Study to investigate molecular mechanisms involved in animal and human aging
The molecular mechanisms involved in regulating longevity have not been determined. New experiments with life-extending dietary interventions are set to identify the signal paths involved across species, with the aim of prolonging lifespan and improving quality of life in humans.
Planned dietary restrictions with a 25-40% reduction in food intake can extend lifespan and protect against metabolic diseases such as diabetes and obesity, as well as cancer, cardiovascular disease and other age-related complications in insects and rodents.
In recent years, Augusto Peluso MSc PhD and a research group at the Novo Nordisk Foundation Center for Basic Metabolic Research at the University of Copenhagen have been studying the effects of different dietary interventions on animals and humans. From this, they have developed a method of determining biologically relevant signal paths that are affected by dietary changes and nutritional supplements. Peluso will use this method in a postdoctoral project to detect and compare new molecular networks regulating the lifespan-extending and metabolic benefits of dietary changes and nutritional supplements both within and between species.

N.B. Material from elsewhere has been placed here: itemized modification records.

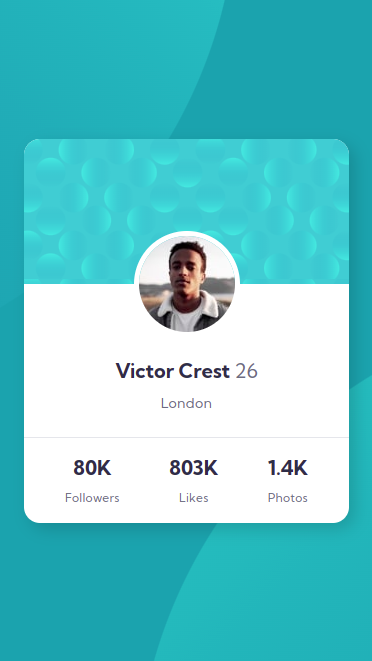
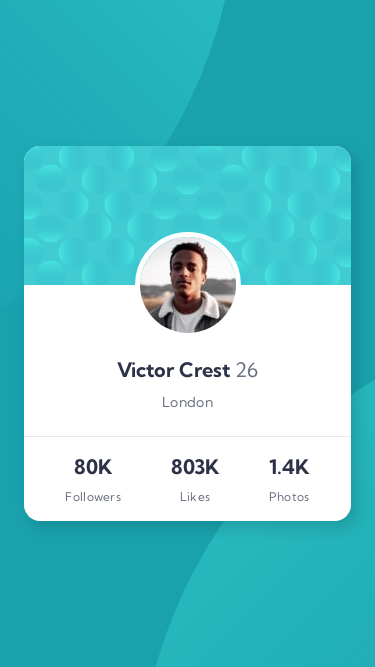
Some minor css fixes

diff --git a/challenges/profile_card_component/index.html b/challenges/profile_card_component/index.html
@@ -41,10 +41,10 @@
       class="card-bg-mob mobile:card-bg-desktop bg-primary-dark-cyan flex h-[100vh] w-full flex-col items-center justify-center text-center"
     >
       <section
-        class="card-shadow mobile:w-88 flex h-96 w-[87%] flex-col overflow-hidden rounded-2xl bg-white"
+        class="card-shadow mobile:w-88 flex h-[375px] w-[87%] flex-col overflow-hidden rounded-2xl bg-white"
       >
-        <div class="header-bg w-full flex-shrink basis-[38%]"></div>
-        <div class="relative flex flex-shrink basis-[62%] flex-col justify-end">
+        <div class="header-bg w-full flex-shrink basis-[37%]"></div>
+        <div class="relative flex flex-shrink basis-[63%] flex-col justify-end">
           <img
             src="./images/image-victor.jpg"
             alt="Profile Image"

diff --git a/challenges/profile_card_component/tailwind.config.js b/challenges/profile_card_component/tailwind.config.js
@@ -45,7 +45,7 @@ module.exports = {
         'bg-pattern-bottom': "url('/images/bg-pattern-bottom.png')",
       },
       screens: {
-        /* Responsive breakpoints */ mobile: '375px',
+        /* Responsive breakpoints */ mobile: '376px',
         // => @media (min-width: 375px) { ... }
         tablet: '768px',
         // => @media (min-width: 768px) { ... }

‘This project represents a unique initiative to determine the molecular effects of different dietary interventions in multiple species. Our analysis of different species will provide evidence to show how relevant and safe these dietary interventions are and whether they should be used on humans’, says Augusto Peluso, who has been awarded DKK 1.2 million by the Danish Diabetes Academy for the project.
New signal paths expected to be identified
The expectation is that the analysis will also identify new molecular signal paths that can affect healthy aging across the evolutionary spectrum. This will contribute to the scientific understanding of aging and metabolic disease, and shed more light on the mechanisms underlying dietary interventions. The genes and signal paths identified may also pave the way for the development of new research areas, new biomarkers or new drugs to treat age-related diseases such as type 2 diabetes.
‘From a public health point of view, these or similar dietary interventions can benefit hundreds of millions of people and help reduce the growing costs associated with the constantly aging population. Public health initiatives are expensive, and the results are hard to predict, so there is great commercial, economic and health potential in identifying new, safer interventions that prolong healthy life and prevent age-related complications’, explains Augusto Peluso, who took his Master’s degree in Brazil and came to Denmark in connection with his PhD project at the University of Southern Denmark in 2015.
The studies and analyses will be carried out under the supervision of Associate Professor Jonas Thue Treebak at the Novo Nordisk Foundation Center for Basic Metabolic Research at the University of Copenhagen, and will include a visit to the University of Campinas, Sao Paulo, Brazil. Jonas Thue Treebak’s research group has been collaborating with the Brazilian university since 2014.
By Pernille Fløjstrup Andersen, Communications Officer, DDA
Augusto Peluso, medical doctor and PhD
Has been awarded DKK 1.2 million by the Danish Diabetes Academy.
Postdoctoral project title: Identification of Metabolic and Lifespan Biomarkers Regulated by Dietary Intervention Mimetics Across Species
Research centres: Novo Nordisk Foundation Center for Basic Metabolic Research, University of Copenhagen / University of Campinas, Sao Paulo, Brazil
Contact: +45 8174 1275
Contact Danish Diabetes Academy
Managing Director Tore Christiansen
Phone: +45 2964 6764